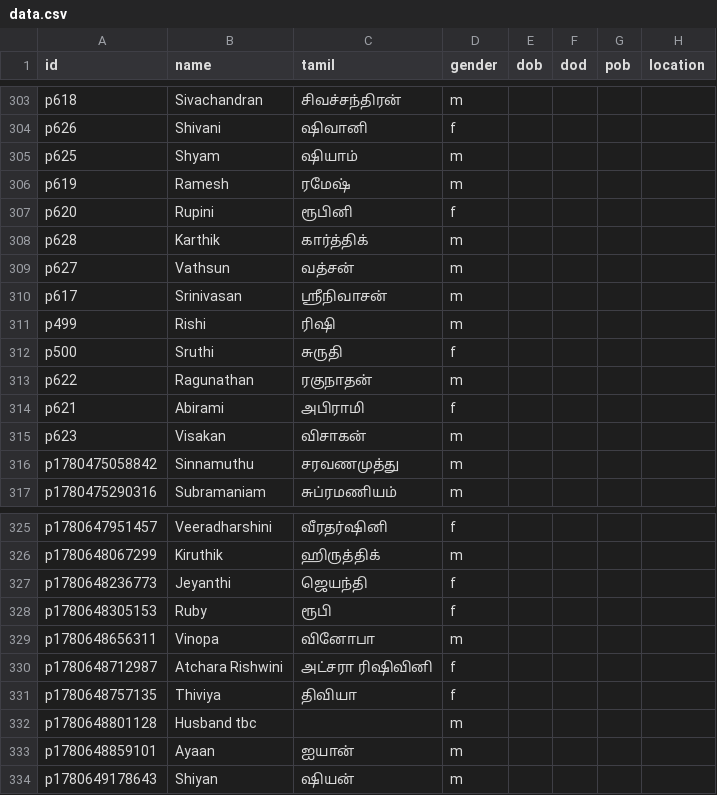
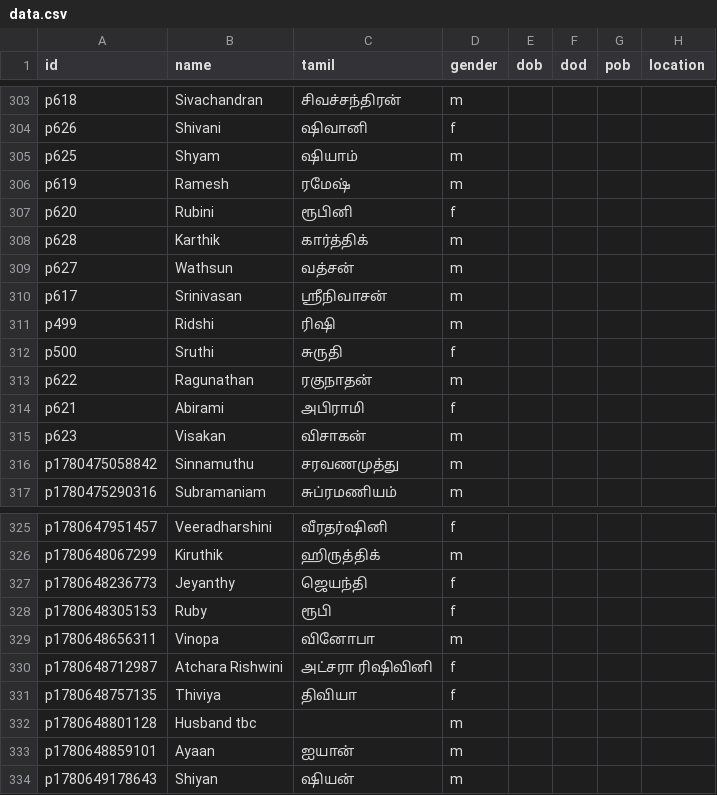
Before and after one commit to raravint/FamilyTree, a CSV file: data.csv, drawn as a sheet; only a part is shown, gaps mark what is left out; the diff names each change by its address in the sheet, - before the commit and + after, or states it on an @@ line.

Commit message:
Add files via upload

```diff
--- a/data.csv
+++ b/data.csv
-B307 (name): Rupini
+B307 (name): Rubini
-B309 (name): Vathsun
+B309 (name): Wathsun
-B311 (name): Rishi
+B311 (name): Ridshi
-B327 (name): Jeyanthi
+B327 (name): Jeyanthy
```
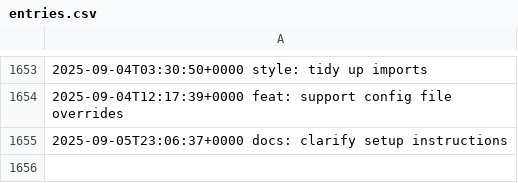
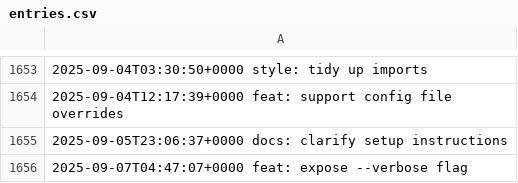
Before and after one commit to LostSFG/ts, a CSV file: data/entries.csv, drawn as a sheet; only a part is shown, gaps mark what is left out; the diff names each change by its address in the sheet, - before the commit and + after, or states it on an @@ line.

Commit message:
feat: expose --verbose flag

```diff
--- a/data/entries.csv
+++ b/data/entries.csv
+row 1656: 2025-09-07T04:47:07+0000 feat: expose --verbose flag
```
★ ★ ★ ★ ★
EXERCISE BRIEF
The answer must consist of every line from the entries that holds the string "feat".

YOUR SOLUTION
feat: expose --verbose flag
+row 1656: 2025-09-07T04:47:07+0000 feat: expose --verbose flag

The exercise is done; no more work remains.